There is something like 10 million illegal immigrants in the United States today. Most of them are working at jobs with willing employers, or as day laborers, or are the children of such workers.
You can see the day laborers, if you live in a metropolitan area with any economic vibrancy, lined up at 7 a.m. on street corners waiting for the offer of a day's work. You can see them clustered in those storefront shops offering cheap phone calls to Mexico or El Salvador or the Philippines. Or, if you could go out with the Border Patrol and a pair of night-vision goggles, you could see them in the mountains and valleys and desert floors of Cochise County, Ariz., as they move across the border and head toward booming Phoenix or Las Vegas.

How has this come to be? Before the restrictive immigration laws of the 1920s, almost all immigrants came in boats from Europe and passed through entry stations like Ellis Island -- they could be easily kept track of and counted.

We passed restrictive laws after World War I that vastly increased the power of the state, and enforcement proved relatively easy. Now, our borders are porous because people can get in by airplane or on foot. Visa holders can overstay their visas. Whole industries -- farming on the West Coast, meatpacking in the Midwest, chicken processing in the South -- seem to depend on immigrant labor, and documents can easily be forged.

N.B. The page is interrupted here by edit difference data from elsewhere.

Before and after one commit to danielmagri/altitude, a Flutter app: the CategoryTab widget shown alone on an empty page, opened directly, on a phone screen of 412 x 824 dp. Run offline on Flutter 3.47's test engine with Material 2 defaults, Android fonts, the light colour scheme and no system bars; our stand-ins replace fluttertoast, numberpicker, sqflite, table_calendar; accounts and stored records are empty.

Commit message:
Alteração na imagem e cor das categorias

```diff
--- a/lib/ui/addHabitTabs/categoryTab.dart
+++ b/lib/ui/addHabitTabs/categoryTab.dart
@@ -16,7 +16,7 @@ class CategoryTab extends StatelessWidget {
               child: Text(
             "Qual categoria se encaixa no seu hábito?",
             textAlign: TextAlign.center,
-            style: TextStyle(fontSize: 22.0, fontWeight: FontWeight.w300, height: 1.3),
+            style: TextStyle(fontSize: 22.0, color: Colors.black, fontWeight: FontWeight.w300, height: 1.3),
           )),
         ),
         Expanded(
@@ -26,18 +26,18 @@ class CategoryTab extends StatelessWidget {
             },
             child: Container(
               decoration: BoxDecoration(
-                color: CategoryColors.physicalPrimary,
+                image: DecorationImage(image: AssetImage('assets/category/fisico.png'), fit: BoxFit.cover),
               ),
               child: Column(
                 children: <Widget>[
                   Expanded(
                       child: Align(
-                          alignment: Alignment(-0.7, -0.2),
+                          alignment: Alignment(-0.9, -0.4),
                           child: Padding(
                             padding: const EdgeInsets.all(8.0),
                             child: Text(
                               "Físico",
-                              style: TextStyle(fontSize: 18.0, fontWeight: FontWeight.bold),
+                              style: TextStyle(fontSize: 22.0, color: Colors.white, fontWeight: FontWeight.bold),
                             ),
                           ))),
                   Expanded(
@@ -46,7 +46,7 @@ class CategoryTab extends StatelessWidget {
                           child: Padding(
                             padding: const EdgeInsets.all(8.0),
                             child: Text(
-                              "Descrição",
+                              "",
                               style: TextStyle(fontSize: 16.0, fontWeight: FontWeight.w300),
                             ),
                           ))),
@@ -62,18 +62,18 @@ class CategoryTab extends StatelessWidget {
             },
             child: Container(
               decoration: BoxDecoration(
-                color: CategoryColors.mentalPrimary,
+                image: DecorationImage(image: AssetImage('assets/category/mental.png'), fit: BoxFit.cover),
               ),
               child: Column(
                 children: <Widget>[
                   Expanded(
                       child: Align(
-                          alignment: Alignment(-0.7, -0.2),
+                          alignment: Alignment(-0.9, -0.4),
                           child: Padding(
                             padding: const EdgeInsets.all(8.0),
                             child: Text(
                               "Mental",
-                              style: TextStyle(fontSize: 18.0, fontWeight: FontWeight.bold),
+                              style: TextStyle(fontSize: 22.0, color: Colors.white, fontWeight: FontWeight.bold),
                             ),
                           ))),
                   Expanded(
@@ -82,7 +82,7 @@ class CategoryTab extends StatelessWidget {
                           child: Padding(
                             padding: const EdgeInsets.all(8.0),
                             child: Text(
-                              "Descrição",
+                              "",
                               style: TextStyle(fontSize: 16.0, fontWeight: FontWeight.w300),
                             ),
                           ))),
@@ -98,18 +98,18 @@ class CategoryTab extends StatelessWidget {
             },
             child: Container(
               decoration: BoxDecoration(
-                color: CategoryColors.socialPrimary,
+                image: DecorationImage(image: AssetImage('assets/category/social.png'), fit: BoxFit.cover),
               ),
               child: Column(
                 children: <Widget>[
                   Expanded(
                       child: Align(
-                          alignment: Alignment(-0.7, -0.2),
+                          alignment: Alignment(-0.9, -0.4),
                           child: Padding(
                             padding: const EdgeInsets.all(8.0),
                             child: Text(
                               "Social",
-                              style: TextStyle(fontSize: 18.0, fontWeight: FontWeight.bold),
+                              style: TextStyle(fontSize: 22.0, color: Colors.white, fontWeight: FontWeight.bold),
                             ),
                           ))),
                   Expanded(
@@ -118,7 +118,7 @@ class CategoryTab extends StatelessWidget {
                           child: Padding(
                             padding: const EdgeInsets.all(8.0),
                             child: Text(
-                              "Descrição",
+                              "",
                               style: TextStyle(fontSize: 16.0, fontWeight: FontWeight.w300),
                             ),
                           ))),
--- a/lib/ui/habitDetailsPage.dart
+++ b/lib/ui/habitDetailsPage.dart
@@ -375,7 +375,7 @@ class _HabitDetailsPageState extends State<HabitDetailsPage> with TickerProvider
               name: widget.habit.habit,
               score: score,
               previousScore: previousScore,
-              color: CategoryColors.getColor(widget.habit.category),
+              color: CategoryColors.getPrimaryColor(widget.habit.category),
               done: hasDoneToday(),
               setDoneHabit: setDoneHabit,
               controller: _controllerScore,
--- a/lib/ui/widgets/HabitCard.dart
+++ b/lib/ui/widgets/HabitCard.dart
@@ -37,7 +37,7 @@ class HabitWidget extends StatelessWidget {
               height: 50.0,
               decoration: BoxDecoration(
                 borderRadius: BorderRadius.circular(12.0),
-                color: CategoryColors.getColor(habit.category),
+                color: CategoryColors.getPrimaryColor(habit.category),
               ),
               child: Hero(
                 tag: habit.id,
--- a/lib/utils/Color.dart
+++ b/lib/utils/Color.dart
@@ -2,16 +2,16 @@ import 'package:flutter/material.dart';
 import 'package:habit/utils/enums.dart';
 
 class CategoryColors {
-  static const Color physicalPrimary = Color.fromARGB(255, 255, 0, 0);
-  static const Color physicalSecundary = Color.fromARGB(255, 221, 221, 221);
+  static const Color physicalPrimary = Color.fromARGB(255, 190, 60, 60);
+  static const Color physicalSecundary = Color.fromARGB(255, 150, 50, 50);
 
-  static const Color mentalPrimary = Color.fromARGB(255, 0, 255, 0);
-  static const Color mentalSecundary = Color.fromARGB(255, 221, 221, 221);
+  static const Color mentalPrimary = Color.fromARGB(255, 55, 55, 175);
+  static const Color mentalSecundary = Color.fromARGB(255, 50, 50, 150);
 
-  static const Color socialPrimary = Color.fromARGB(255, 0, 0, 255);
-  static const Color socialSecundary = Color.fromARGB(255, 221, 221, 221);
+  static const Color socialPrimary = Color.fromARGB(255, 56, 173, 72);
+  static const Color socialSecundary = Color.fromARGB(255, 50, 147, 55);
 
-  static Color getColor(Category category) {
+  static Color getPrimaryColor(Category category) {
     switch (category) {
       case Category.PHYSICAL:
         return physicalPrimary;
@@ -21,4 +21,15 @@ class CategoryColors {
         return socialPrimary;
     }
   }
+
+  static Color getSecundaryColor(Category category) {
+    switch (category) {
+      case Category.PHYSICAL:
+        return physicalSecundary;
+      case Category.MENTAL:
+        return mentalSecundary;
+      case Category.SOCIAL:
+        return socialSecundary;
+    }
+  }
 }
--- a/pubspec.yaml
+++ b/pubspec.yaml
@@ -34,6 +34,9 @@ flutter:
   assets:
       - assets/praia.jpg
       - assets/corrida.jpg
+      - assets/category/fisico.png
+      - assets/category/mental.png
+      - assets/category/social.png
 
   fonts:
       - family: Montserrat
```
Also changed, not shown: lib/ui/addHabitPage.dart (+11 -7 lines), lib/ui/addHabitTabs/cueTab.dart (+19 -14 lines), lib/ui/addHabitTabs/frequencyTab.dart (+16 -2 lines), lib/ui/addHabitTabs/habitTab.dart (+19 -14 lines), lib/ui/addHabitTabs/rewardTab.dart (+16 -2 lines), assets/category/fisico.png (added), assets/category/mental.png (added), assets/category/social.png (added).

Critics charge that immigration drives down wages at the low end of the labor market, but the effect seems minimal -- anyway, when unemployment is low, it's not clear that millions of illegal workers could be easily replaced even if employers offered higher wages.

But there is a pretty widespread consensus, in a time when we are threatened by terrorism, that border security can and should be improved. The fence built in San Diego and increased border patrolling around El Paso, Texas, reduced the illegal inflow there, and it increased in the Arizona desert. With our high-tech capabilities, we surely should be able to do better than we are now. And there are surely better ways to keep track of visa holders.

There is less consensus on what should be done about illegals currently in the United States. In his 2000 campaign, George W. Bush called for a guest- worker program, allowing illegals to legalize their status. Many other Republicans, the loudest of them Colorado Rep. Tom Tancredo, have said that this amounts to amnesty and would reward those who broke the law.

Michael Barone

Michael Barone, senior political analyst for The Washington Examiner (www.washingtonexaminer.com), is a resident fellow at the American Enterprise Institute, a Fox News Channel contributor and a co-author of The Almanac of American Politics. To find out more about Michael Barone, and read features by other Creators Syndicate writers and cartoonists, visit the Creators Syndicate Web page at www.creators.com. COPYRIGHT 2011 THE WASHINGTON EXAMINER. DISTRIBUTED BY CREATORS.COM